→ **ACTIVITY**
Whenever "classification" appears in a line, please copy that line from the data.

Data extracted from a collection

= = = = = = =

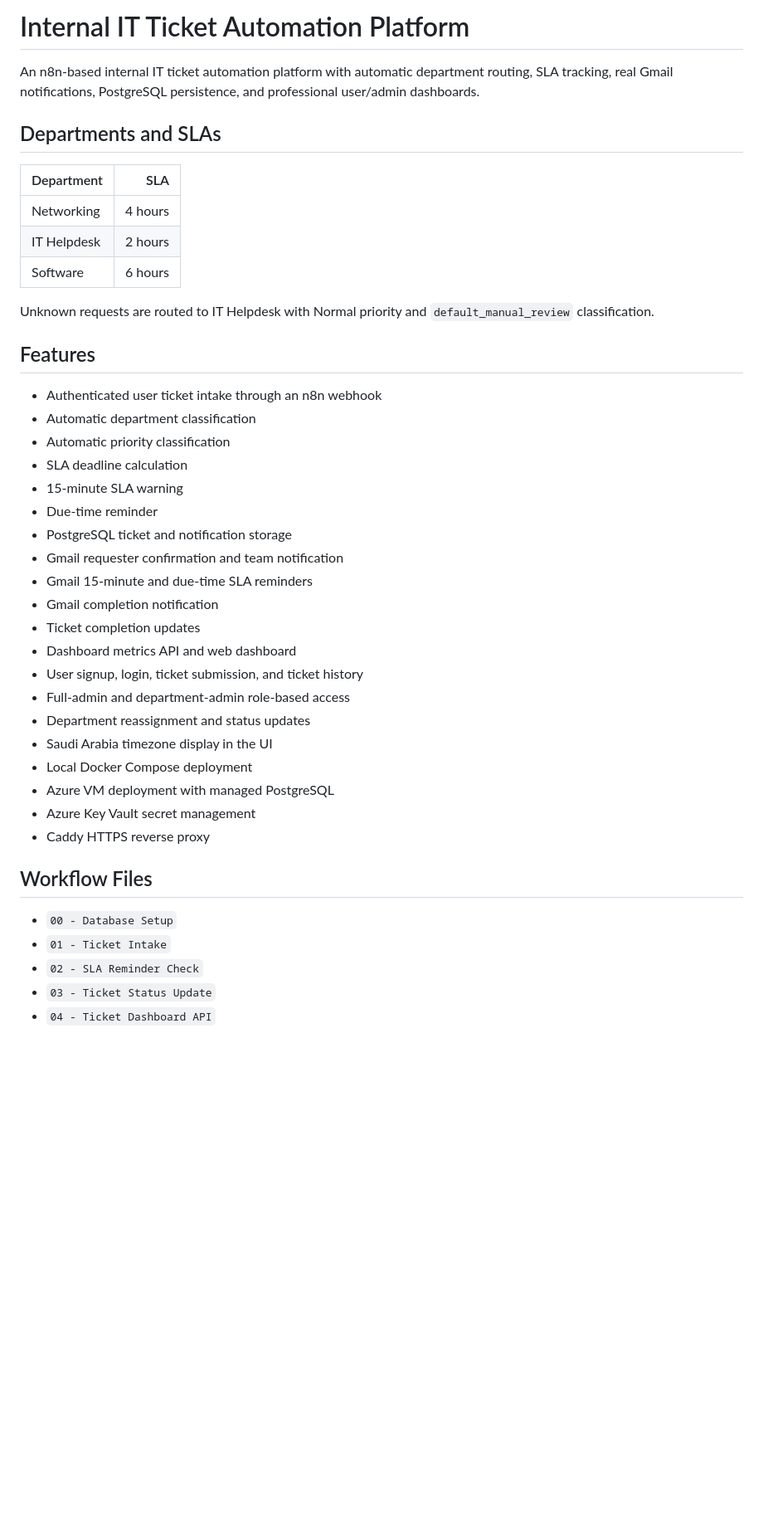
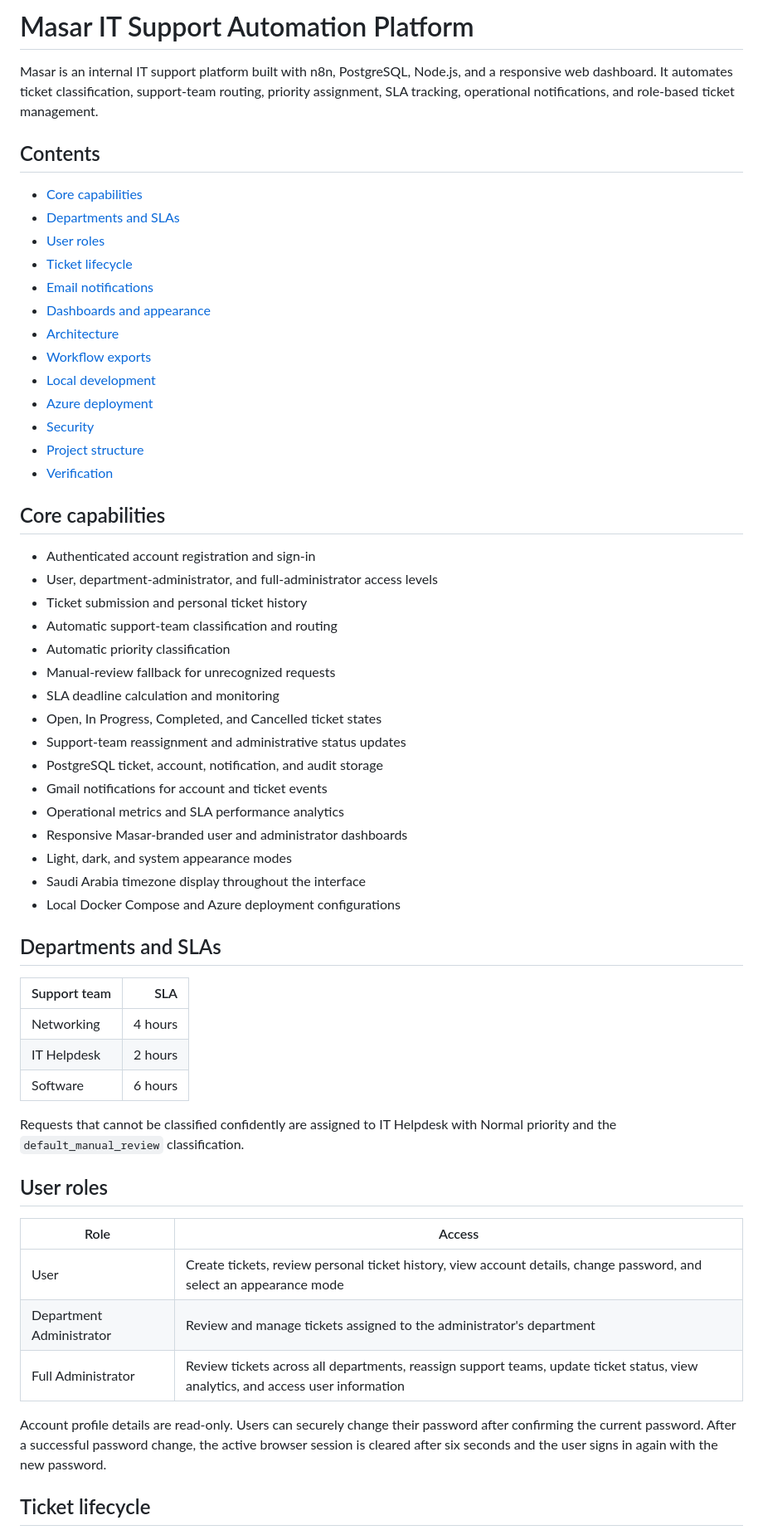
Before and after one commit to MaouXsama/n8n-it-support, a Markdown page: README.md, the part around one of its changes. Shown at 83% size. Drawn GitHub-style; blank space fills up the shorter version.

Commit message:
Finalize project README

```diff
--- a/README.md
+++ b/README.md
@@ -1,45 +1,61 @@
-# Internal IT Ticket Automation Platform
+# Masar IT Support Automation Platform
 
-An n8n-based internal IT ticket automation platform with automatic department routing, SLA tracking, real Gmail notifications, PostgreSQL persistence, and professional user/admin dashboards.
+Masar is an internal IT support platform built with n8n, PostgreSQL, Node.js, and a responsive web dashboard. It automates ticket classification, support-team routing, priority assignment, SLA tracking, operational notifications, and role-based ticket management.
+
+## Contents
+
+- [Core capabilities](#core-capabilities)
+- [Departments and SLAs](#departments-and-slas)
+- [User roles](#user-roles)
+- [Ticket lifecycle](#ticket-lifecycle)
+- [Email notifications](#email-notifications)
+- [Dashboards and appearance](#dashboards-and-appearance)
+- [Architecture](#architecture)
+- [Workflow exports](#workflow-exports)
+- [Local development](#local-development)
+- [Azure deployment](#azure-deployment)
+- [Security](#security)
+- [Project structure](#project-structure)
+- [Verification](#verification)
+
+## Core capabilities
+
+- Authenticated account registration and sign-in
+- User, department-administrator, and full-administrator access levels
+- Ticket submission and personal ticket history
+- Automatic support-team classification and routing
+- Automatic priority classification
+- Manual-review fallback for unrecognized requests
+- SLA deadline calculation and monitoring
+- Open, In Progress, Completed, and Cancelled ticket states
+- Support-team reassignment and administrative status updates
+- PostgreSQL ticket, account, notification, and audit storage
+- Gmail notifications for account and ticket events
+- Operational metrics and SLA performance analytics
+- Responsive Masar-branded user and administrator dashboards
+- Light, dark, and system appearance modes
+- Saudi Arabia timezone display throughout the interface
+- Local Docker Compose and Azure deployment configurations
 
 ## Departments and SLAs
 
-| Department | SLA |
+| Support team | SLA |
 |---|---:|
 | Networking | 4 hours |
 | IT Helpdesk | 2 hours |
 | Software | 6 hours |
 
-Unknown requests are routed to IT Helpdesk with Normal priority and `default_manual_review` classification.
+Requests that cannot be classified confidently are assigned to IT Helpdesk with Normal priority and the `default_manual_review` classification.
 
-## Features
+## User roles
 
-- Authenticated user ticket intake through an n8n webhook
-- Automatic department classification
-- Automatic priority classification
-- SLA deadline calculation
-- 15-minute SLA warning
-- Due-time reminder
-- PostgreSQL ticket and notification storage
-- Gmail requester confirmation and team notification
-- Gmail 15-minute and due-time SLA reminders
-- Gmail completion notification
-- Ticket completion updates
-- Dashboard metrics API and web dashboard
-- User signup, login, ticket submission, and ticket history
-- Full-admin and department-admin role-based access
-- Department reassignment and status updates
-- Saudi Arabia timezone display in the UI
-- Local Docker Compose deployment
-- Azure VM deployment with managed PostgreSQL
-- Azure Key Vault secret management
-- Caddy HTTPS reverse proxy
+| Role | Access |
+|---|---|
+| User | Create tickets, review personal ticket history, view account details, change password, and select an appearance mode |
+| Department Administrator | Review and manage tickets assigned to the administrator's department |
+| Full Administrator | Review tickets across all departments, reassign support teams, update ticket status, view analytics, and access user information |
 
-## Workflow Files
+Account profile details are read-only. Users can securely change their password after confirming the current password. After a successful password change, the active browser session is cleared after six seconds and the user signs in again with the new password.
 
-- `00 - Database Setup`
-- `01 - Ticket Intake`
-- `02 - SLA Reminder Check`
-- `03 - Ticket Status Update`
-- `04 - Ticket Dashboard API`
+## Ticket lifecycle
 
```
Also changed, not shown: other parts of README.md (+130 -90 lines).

= = = = = = =

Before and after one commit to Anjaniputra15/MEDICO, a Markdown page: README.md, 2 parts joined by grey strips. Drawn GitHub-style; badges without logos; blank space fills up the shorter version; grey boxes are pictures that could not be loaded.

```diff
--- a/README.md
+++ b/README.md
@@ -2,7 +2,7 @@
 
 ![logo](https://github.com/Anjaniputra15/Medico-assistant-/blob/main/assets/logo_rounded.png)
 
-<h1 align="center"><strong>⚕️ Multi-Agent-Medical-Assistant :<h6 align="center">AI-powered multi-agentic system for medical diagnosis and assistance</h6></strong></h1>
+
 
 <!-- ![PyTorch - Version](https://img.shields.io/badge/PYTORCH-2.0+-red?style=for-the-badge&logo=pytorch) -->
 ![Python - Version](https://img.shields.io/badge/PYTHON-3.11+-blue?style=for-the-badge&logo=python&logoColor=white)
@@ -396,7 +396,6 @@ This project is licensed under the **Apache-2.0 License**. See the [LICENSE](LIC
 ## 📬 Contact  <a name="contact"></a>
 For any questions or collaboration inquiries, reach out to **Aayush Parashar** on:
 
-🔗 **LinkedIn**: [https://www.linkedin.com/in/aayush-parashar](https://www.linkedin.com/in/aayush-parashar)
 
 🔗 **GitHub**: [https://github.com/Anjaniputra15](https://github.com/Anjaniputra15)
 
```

= = = = = = =

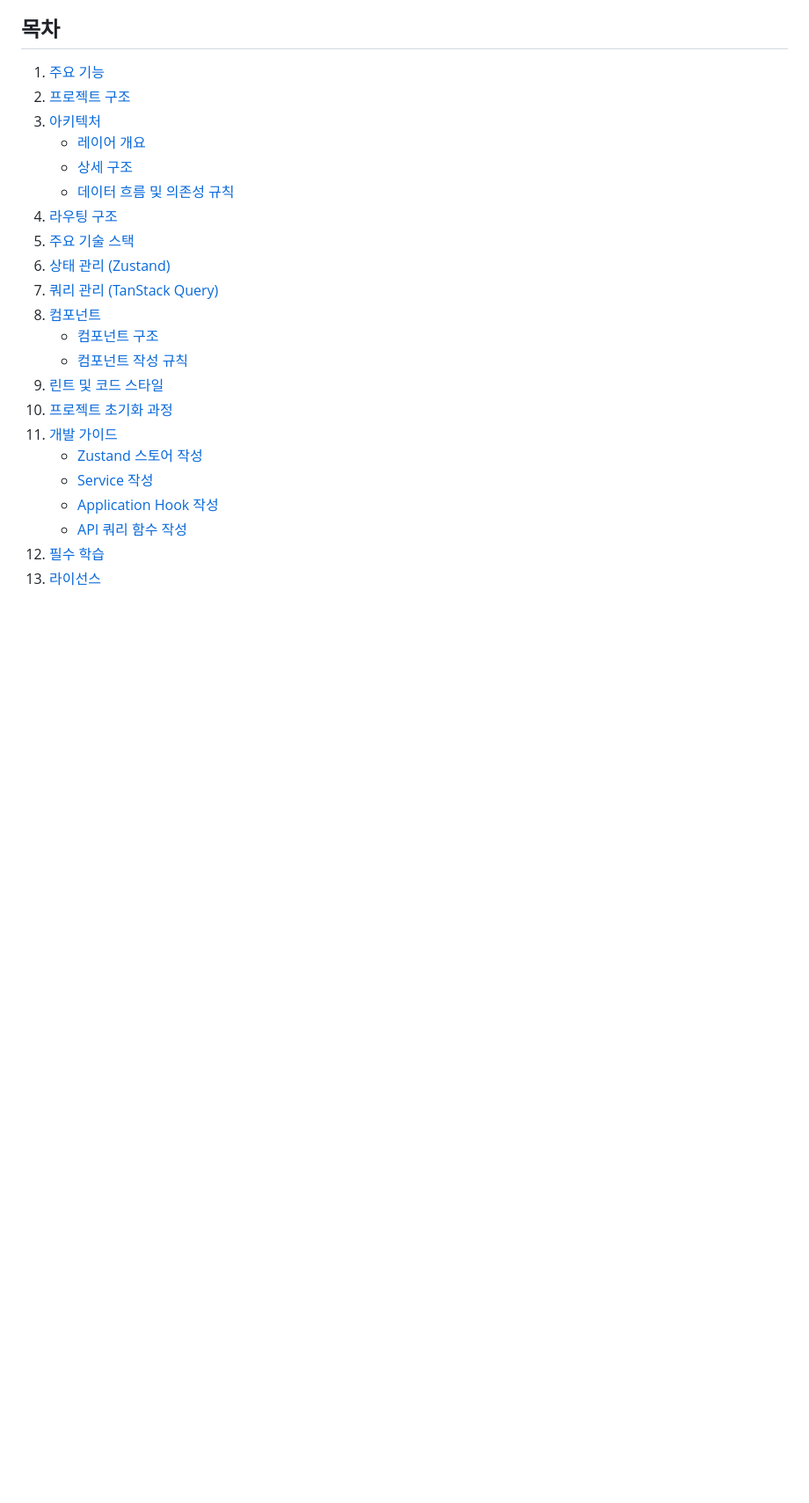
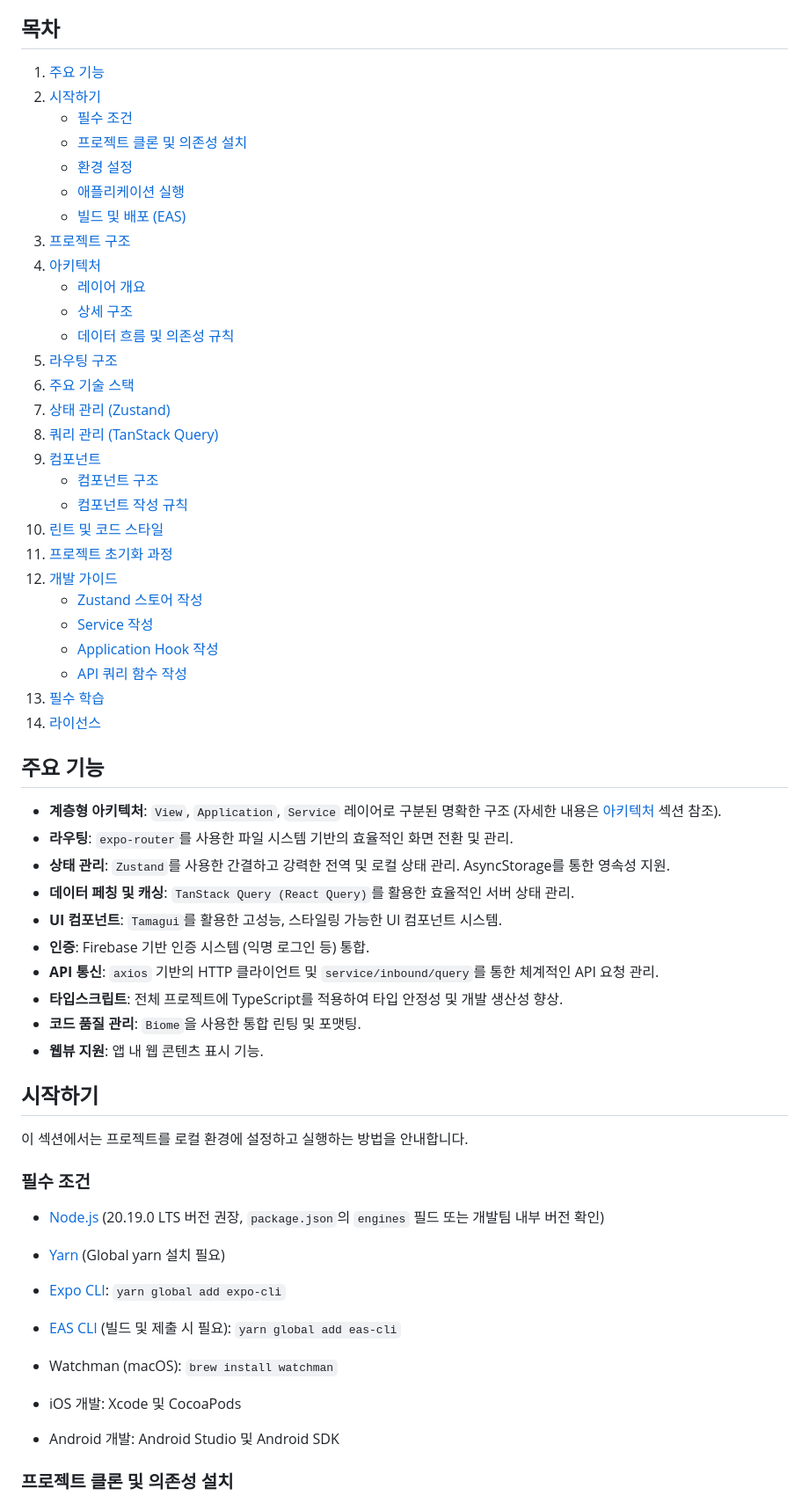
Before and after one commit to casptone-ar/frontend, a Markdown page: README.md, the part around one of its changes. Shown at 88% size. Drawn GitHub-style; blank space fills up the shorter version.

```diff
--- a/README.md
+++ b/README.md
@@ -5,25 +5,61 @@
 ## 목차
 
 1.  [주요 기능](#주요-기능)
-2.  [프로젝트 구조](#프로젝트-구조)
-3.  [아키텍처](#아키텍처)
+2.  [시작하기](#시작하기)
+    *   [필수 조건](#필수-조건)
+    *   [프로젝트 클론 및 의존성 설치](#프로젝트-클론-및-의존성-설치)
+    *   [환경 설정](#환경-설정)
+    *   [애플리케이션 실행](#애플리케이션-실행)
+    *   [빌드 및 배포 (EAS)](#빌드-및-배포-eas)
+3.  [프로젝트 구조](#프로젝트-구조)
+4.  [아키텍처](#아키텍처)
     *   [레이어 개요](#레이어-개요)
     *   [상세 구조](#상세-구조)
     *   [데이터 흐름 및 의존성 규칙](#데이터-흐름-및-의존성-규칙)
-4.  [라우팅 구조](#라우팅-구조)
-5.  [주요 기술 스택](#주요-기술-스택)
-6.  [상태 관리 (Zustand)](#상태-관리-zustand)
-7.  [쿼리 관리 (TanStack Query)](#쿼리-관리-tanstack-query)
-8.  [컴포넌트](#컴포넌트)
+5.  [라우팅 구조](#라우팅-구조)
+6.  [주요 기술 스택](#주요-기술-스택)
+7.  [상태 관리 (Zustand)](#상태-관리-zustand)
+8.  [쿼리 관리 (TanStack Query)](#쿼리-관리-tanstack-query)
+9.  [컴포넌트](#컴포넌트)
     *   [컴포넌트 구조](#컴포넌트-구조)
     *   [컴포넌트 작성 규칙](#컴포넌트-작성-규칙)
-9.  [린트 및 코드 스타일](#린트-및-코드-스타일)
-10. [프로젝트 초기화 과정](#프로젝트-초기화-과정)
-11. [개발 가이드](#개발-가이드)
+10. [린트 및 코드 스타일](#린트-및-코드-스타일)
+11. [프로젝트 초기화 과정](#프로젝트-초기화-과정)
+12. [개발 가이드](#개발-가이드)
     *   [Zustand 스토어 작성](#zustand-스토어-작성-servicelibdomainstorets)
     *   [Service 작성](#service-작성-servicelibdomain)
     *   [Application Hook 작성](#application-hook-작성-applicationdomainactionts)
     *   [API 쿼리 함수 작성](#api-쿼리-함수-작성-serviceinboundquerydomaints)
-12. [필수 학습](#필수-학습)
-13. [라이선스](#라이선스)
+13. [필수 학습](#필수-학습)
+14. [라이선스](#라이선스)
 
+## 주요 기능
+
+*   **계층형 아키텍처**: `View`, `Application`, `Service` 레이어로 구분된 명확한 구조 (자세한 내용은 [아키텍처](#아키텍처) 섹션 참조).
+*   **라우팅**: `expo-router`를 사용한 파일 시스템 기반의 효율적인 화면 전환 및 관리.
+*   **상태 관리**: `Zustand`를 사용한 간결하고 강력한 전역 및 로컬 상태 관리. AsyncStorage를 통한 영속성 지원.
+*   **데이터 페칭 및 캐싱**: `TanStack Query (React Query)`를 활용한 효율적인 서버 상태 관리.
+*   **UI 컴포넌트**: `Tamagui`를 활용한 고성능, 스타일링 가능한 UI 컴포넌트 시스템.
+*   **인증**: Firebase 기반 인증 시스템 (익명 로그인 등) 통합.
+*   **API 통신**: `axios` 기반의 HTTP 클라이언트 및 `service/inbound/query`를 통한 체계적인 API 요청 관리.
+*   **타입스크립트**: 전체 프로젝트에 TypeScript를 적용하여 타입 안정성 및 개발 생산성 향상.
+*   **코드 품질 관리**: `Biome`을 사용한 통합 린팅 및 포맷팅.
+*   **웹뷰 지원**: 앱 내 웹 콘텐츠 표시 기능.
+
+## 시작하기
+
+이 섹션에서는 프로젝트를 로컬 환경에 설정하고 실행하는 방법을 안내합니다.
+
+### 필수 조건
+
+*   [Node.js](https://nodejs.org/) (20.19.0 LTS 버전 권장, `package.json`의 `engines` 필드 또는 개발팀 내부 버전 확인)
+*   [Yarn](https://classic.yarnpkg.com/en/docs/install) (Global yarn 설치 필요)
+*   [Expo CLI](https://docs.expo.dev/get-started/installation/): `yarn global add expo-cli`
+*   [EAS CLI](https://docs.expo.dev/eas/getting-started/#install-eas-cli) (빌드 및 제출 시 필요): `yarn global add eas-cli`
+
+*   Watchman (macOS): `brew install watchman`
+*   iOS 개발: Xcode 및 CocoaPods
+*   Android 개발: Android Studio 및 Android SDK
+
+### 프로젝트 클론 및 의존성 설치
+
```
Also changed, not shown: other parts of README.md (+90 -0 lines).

= = = = = = =

→ **FINISHED EXERCISE**
+Masar is an internal IT support platform built with n8n, PostgreSQL, Node.js, and a responsive web dashboard. It automates ticket classification, support-team routing, priority assignment, SLA tracking, operational notifications, and role-based ticket management.
+- Automatic support-team classification and routing
+- Automatic priority classification
-Unknown requests are routed to IT Helpdesk with Normal priority and `default_manual_review` classification.
+Requests that cannot be classified confidently are assigned to IT Helpdesk with Normal priority and the `default_manual_review` classification.
-- Automatic department classification
-- Automatic priority classification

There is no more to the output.